* Prompt
Repeat the entries below exactly, pictures excluded.

* Before-and-after page screenshots
● ● ● ● ● ● ●

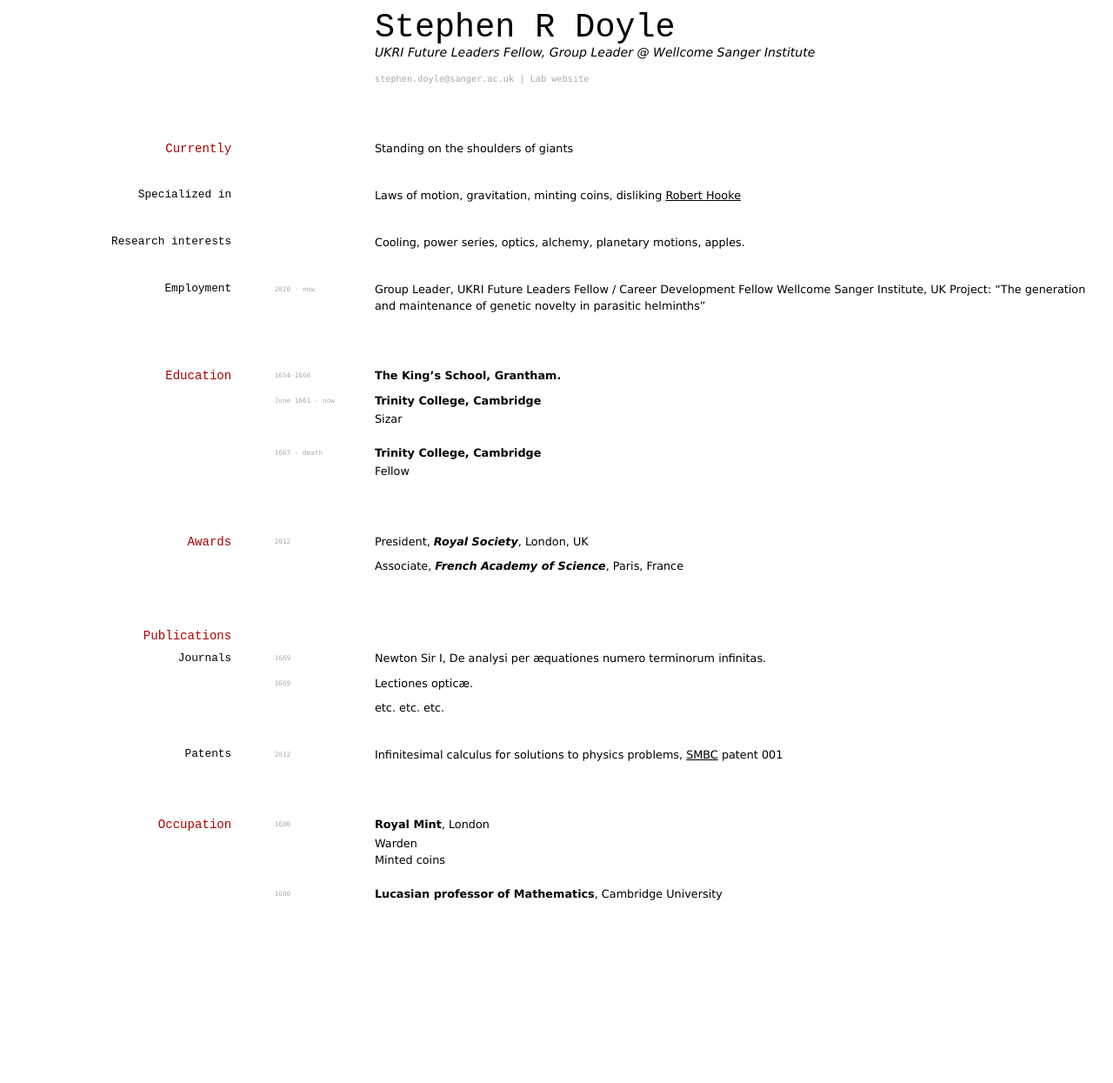
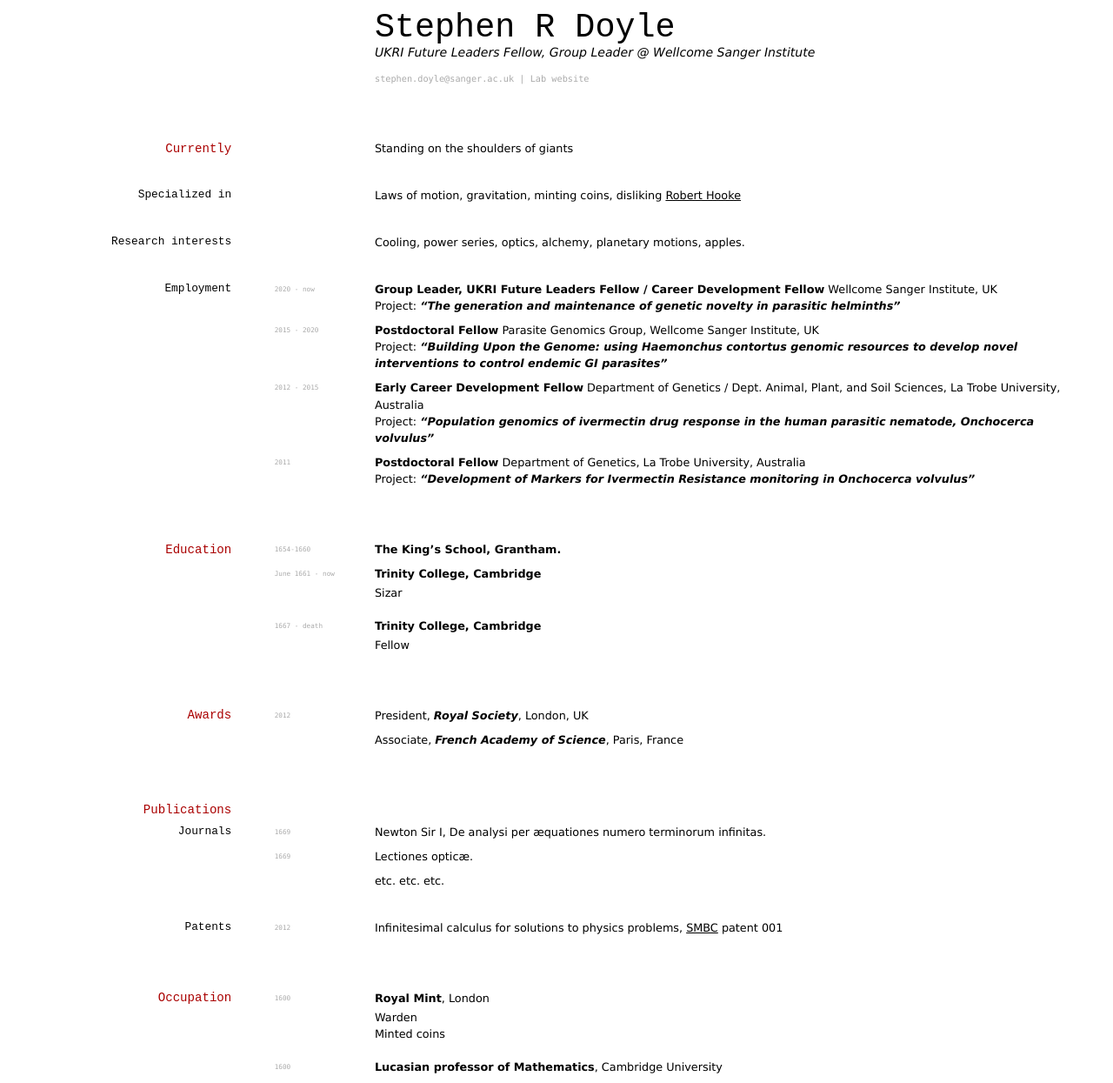
Before and after one commit to elipapa/markdown-cv, a Jekyll site: the page built from index.md, in a window 1280 px wide. Shown: the whole page at 87% size. Built offline with Jekyll 4.4.1, drawn with Linux system fonts in a browser that asks for light colours; before the commit the page ends 1046 px from its top, so only the background shows below that.

Commit message:
updating CV

```diff
--- a/index.md
+++ b/index.md
@@ -26,9 +26,26 @@ Cooling, power series, optics, alchemy, planetary motions, apples.
 
 ### Employment
 `2020 - now`
-Group Leader, UKRI Future Leaders Fellow / Career Development Fellow
+**Group Leader, UKRI Future Leaders Fellow / Career Development Fellow**
 Wellcome Sanger Institute, UK
-Project: “The generation and maintenance of genetic novelty in parasitic helminths”
+Project: *“The generation and maintenance of genetic novelty in parasitic helminths”*
+
+`2015 - 2020`
+**Postdoctoral Fellow**
+Parasite Genomics Group, Wellcome Sanger Institute, UK
+Project: *“Building Upon the Genome: using Haemonchus contortus genomic resources to develop novel interventions to control endemic GI parasites”*
+
+`2012 - 2015`
+**Early Career Development Fellow**
+Department of Genetics / Dept. Animal, Plant, and Soil Sciences, La Trobe University, Australia
+Project: *“Population genomics of ivermectin drug response in the human parasitic nematode, Onchocerca volvulus”*
+
+`2011`
+**Postdoctoral Fellow**
+Department of Genetics, La Trobe University, Australia
+Project: *“Development of Markers for Ivermectin Resistance monitoring in
+Onchocerca volvulus”*
+
 
 
 
```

● ● ● ● ● ● ●

* Solved problem
Before and after one commit to elipapa/markdown-cv, a Jekyll site: the page built from index.md, in a window 1280 px wide. Shown: the whole page at 87% size. Built offline with Jekyll 4.4.1, drawn with Linux system fonts in a browser that asks for light colours; before the commit the page ends 1046 px from its top, so only the background shows below that.

Commit message:
updating CV

```diff
--- a/index.md
+++ b/index.md
@@ -26,9 +26,26 @@ Cooling, power series, optics, alchemy, planetary motions, apples.
 
 ### Employment
 `2020 - now`
-Group Leader, UKRI Future Leaders Fellow / Career Development Fellow
+**Group Leader, UKRI Future Leaders Fellow / Career Development Fellow**
 Wellcome Sanger Institute, UK
-Project: “The generation and maintenance of genetic novelty in parasitic helminths”
+Project: *“The generation and maintenance of genetic novelty in parasitic helminths”*
+
+`2015 - 2020`
+**Postdoctoral Fellow**
+Parasite Genomics Group, Wellcome Sanger Institute, UK
+Project: *“Building Upon the Genome: using Haemonchus contortus genomic resources to develop novel interventions to control endemic GI parasites”*
+
+`2012 - 2015`
+**Early Career Development Fellow**
+Department of Genetics / Dept. Animal, Plant, and Soil Sciences, La Trobe University, Australia
+Project: *“Population genomics of ivermectin drug response in the human parasitic nematode, Onchocerca volvulus”*
+
+`2011`
+**Postdoctoral Fellow**
+Department of Genetics, La Trobe University, Australia
+Project: *“Development of Markers for Ivermectin Resistance monitoring in
+Onchocerca volvulus”*
+
 
 
 
```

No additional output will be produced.